The Department of Employment Affairs and Social Protection confirmed to the Farming Independent that a lack of transport meant only 453 of the more than 850 people who applied have been referred to 34 potential employers.
"Since the campaign started three weeks ago, more than 850 jobseekers expressed an interest in the roles and, while many are enthusiastic about working and willing to take on the challenge of a new career, they experienced a number of barriers," said the Department.
"The main barrier has been the lack of a means of transport to get to work as many of these workplaces are not centrally located, nor easily accessible."
It also said that many candidates were referred to multiple horticulture providers so that over 2,440 referrals were made in total.
The Help2Harvest initiative was launched earlier this month in a bid to find 800 seasonal workers for the horticulture sector. The horticulture growers are responsible for selecting candidates.
According to the Department, contrary to common misconceptions, this work is not unskilled.
"Fruit pickers must work to ensure the produce harvested complies with quality standards for the industry so that the produce is fit for sale and consumption here and abroad."

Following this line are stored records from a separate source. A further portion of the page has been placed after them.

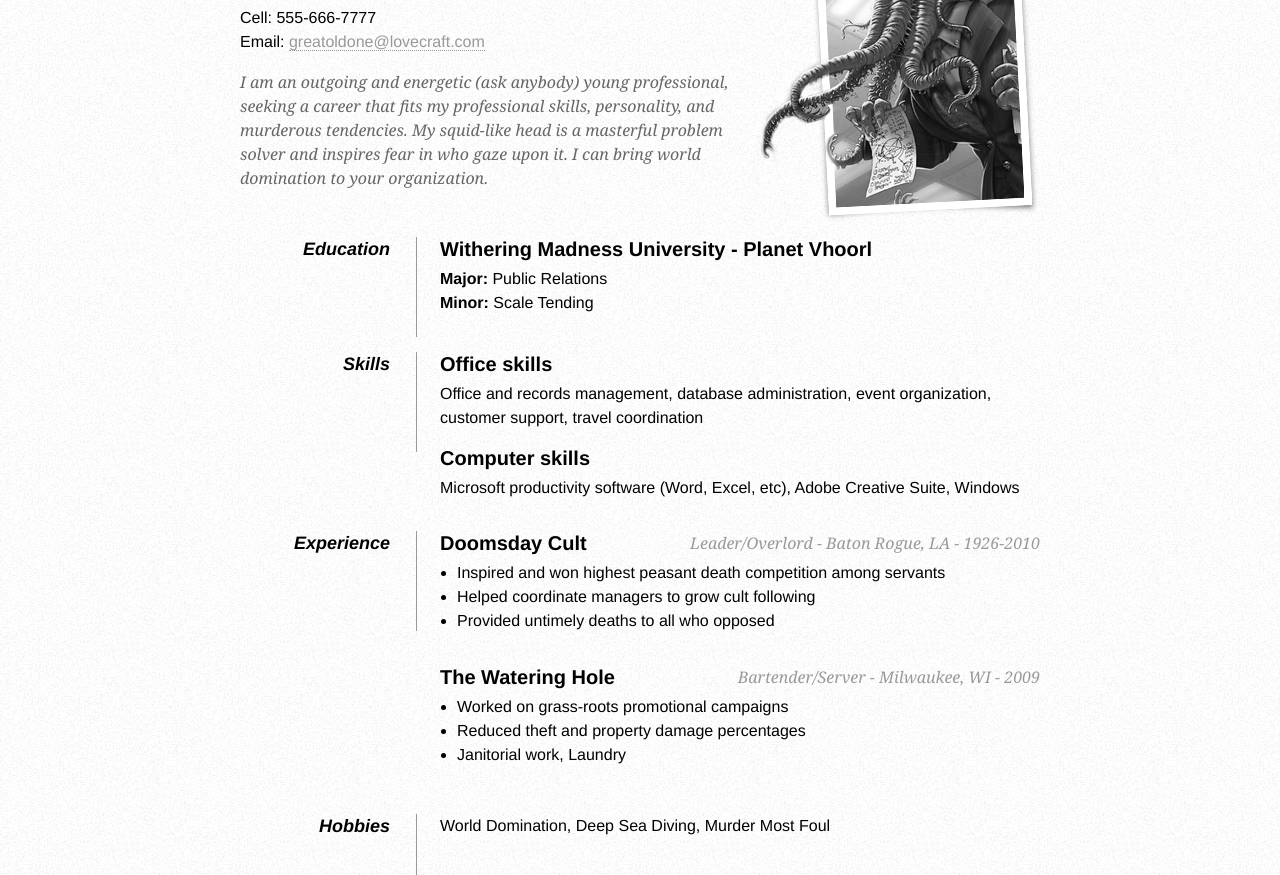
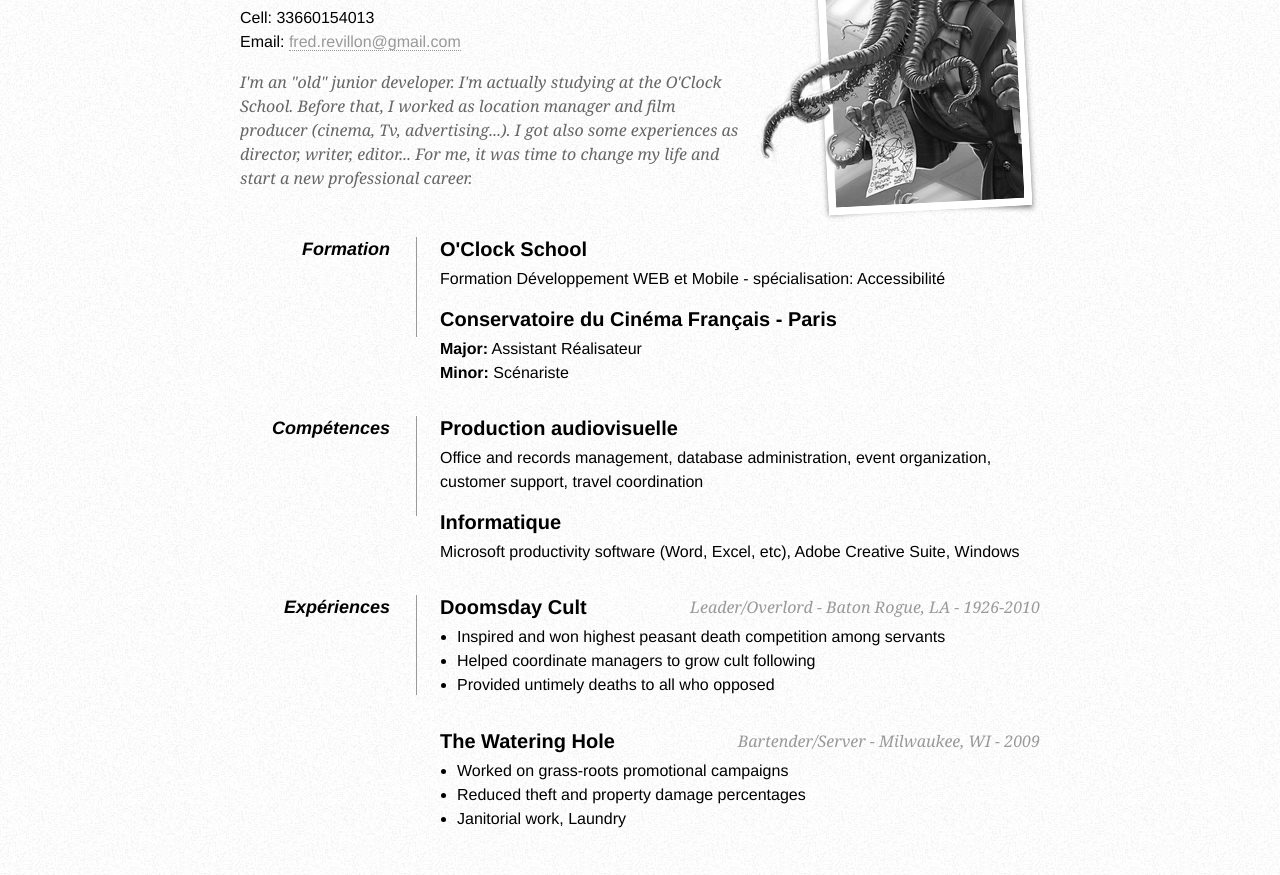
Before and after one commit to FredRevillonOClock/FredRevillon, a plain HTML site: page index.html in a window 1280 px wide. Shown: the part 91-966 px from the top of the page. Drawn offline with Linux system fonts and the light colour scheme.

Commit message:
modification index

```diff
--- a/index.html
+++ b/index.html
@@ -39,20 +39,20 @@
 
             <!-- Microformats! -->
 
-            <h1 class="fn">C'thulhu</h1>
+            <h1 class="fn">Frédéric RÉVILLON</h1>
 
             <p>
-                Cell: <span class="tel">555-666-7777</span><br />
-                Email: <a class="email" href="mailto:greatoldone@lovecraft.com">greatoldone@lovecraft.com</a>
+                Cell: <span class="tel">33660154013</span><br />
+                Email: <a class="email" href="mailto:fred.revillon@gmail.com">fred.revillon@gmail.com</a>
             </p>
         </div>
 
         <div id="objective">
             <p>
-                I am an outgoing and energetic (ask anybody) young professional, seeking a
-                career that fits my professional skills, personality, and murderous tendencies.
-                My squid-like head is a masterful problem solver and inspires fear in who gaze upon it.
-                I can bring world domination to your organization.
+                I'm an "old" junior developer. I'm actually studying at the O'Clock School.
+                Before that, I worked as  location manager and film producer (cinema, Tv, advertising...).
+                I got also some experiences as director, writer, editor...
+                For me, it was time to change my life and start a new professional career.
             </p>
         </div>
 
@@ -61,27 +61,30 @@
         <dl>
             <dd class="clear"></dd>
 
-            <dt>Education</dt>
+            <dt>Formation</dt>
             <dd>
-                <h2>Withering Madness University - Planet Vhoorl</h2>
-                <p><strong>Major:</strong> Public Relations<br />
-                   <strong>Minor:</strong> Scale Tending</p>
+                <h2>O'Clock School</h2>
+                <p>Formation Développement WEB et Mobile - spécialisation: Accessibilité</p>
+
+                <h2>Conservatoire du Cinéma Français - Paris</h2>
+                <p><strong>Major:</strong> Assistant Réalisateur<br />
+                   <strong>Minor:</strong> Scénariste</p>
             </dd>
 
             <dd class="clear"></dd>
 
-            <dt>Skills</dt>
+            <dt>Compétences</dt>
             <dd>
-                <h2>Office skills</h2>
+                <h2>Production audiovisuelle</h2>
                 <p>Office and records management, database administration, event organization, customer support, travel coordination</p>
 
-                <h2>Computer skills</h2>
+                <h2>Informatique</h2>
                 <p>Microsoft productivity software (Word, Excel, etc), Adobe Creative Suite, Windows</p>
             </dd>
 
             <dd class="clear"></dd>
 
-            <dt>Experience</dt>
+            <dt>Expériences</dt>
             <dd>
                 <h2>Doomsday Cult <span>Leader/Overlord - Baton Rogue, LA - 1926-2010</span></h2>
                 <ul>
@@ -100,13 +103,13 @@
 
             <dd class="clear"></dd>
 
-            <dt>Hobbies</dt>
-            <dd>World Domination, Deep Sea Diving, Murder Most Foul</dd>
+            <dt>Centres d'intérets</dt>
+            <dd>Raconter des histoires</dd>
 
             <dd class="clear"></dd>
 
             <dt>References</dt>
-            <dd>Available on request</dd>
+            <dd>IMDB:</dd>
 
             <dd class="clear"></dd>
         </dl>
```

In April Dublin-based firm Keelings flew in close to 200 Bulgarian fruit pickers, which prompted an angry reaction from some.
The Farming Independent had revealed previously that the sector was looking to fly in around 1,500 workers, and Keelings said attempts to recruit local workers at the time saw the company receive just 27 applications.
It comes as the number of work permits issued to companies for workers from outside the European Economic Area hit 1,772 in April, the highest since online records began.
The most permits issued last month were to Amazon Data Services Ireland with 59, followed by Rosderra Irish Meats and Google.